A £9m upgrade of Liverpool’s Lime Street was entering its final phases but now the main contractor has collapsed into administration. Tony McDonough reports
A £9m upgrade of Liverpool’s Lime Street could be delayed by months after the scheme’s main contractor collapsed into administration.
Liverpool City Council said it was seeking clarification after it was confirmed NMCN had collapsed after unsuccessfully trying to finalise a £24m recapitalisation of the business. It has filed notice that it will appoint Grant Thornton as administrator.
In a statement, the company said: “NMCN today announces that the board of the company, having taken advice, has concluded that the company is no longer able to continue trading as a going concern.”
Work on the Lime Street scheme, part of the city council’s £47m Liverpool City Centre Connectivity programme, began last October. The street, home to St George’s Hall and the Empire Theatre, will be reduced to a single carriageway in each direction. There will be improved access or pedestrians, cyclists and bus passengers.
It will also see changes to the way bus services work in the city centre, with all but a limited number of routes now terminating at either Queens Square or Liverpool ONE bus station. These changes will then allow the city’s new Bus Hub to become fully operational.
In a statement on Monday afternoon, the city council said: “We’ve been made aware that the contractor for Lime Street may have entered into administration. Officers have been tasked with securing Lime St and making it safe, while we await formal confirmation. We are seeking clarification to inform our next steps.”
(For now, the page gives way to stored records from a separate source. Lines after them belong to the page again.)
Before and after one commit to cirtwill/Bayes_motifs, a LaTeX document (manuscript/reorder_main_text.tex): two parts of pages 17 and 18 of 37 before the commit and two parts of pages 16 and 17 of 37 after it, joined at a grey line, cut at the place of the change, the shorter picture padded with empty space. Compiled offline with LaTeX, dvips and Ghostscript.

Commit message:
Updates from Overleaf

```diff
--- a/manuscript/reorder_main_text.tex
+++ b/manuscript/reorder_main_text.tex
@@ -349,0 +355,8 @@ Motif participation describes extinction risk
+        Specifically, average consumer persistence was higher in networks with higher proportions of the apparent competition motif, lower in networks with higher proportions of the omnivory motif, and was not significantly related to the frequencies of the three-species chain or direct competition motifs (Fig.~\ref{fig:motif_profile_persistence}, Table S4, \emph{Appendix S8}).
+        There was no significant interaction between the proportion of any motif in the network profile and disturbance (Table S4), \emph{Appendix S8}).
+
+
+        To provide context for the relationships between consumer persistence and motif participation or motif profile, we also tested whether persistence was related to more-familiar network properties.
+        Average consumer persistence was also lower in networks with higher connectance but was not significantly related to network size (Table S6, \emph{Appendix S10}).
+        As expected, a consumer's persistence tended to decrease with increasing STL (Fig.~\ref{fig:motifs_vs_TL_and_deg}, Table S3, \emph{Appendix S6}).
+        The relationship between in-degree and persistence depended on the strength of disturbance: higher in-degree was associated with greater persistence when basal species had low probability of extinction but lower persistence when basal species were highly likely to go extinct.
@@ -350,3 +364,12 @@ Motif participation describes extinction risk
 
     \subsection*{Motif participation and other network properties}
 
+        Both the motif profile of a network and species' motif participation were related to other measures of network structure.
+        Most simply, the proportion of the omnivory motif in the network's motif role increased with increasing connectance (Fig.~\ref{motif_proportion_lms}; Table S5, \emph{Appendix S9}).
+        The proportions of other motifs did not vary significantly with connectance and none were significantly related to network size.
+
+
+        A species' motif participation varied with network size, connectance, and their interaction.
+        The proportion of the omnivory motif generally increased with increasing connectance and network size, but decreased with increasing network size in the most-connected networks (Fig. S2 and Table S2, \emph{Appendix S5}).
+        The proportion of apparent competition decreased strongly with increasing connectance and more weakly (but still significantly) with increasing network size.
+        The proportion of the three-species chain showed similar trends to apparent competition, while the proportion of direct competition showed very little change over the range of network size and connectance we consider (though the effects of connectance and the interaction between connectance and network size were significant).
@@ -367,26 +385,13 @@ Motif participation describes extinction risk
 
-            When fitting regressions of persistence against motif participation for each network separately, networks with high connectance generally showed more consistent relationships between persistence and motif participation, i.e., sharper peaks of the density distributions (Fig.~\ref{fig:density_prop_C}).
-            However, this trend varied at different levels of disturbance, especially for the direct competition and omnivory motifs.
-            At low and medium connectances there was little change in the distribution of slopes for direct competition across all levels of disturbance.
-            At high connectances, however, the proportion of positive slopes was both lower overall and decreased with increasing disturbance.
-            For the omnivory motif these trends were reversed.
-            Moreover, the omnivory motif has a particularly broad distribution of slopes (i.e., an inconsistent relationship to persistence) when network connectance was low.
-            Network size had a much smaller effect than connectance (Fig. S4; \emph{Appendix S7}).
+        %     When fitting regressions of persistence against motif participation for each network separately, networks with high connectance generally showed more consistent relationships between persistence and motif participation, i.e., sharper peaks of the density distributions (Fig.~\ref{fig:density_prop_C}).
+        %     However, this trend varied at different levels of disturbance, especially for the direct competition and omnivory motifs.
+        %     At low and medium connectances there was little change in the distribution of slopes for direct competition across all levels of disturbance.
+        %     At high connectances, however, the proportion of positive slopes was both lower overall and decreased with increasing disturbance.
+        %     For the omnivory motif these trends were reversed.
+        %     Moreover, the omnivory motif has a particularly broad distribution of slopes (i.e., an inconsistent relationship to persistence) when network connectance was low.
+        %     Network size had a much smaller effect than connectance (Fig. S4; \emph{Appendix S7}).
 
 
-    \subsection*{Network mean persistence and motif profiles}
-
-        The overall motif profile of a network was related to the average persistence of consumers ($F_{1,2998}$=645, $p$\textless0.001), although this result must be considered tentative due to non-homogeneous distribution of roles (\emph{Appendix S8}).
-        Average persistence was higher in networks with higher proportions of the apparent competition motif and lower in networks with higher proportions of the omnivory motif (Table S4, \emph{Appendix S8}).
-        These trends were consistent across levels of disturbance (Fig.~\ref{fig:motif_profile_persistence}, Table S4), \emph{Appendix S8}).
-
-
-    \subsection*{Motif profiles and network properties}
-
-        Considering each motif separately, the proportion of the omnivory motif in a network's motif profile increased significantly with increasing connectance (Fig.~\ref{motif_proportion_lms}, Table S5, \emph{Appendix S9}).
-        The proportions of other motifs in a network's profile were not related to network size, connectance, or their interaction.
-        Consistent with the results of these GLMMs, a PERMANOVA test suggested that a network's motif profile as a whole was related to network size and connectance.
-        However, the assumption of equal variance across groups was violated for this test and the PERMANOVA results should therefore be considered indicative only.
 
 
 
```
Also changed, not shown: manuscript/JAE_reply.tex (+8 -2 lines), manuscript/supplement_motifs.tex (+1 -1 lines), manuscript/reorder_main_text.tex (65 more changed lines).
The Lime Street designs also include the installation of a water feature at the southern end of the plateau. It will also see a widened, boulevard style pavement running the entire length up to the Adelphi Hotel, which sits within the newly branded Upper Central gateway leading to the city’s Knowledge Quarter.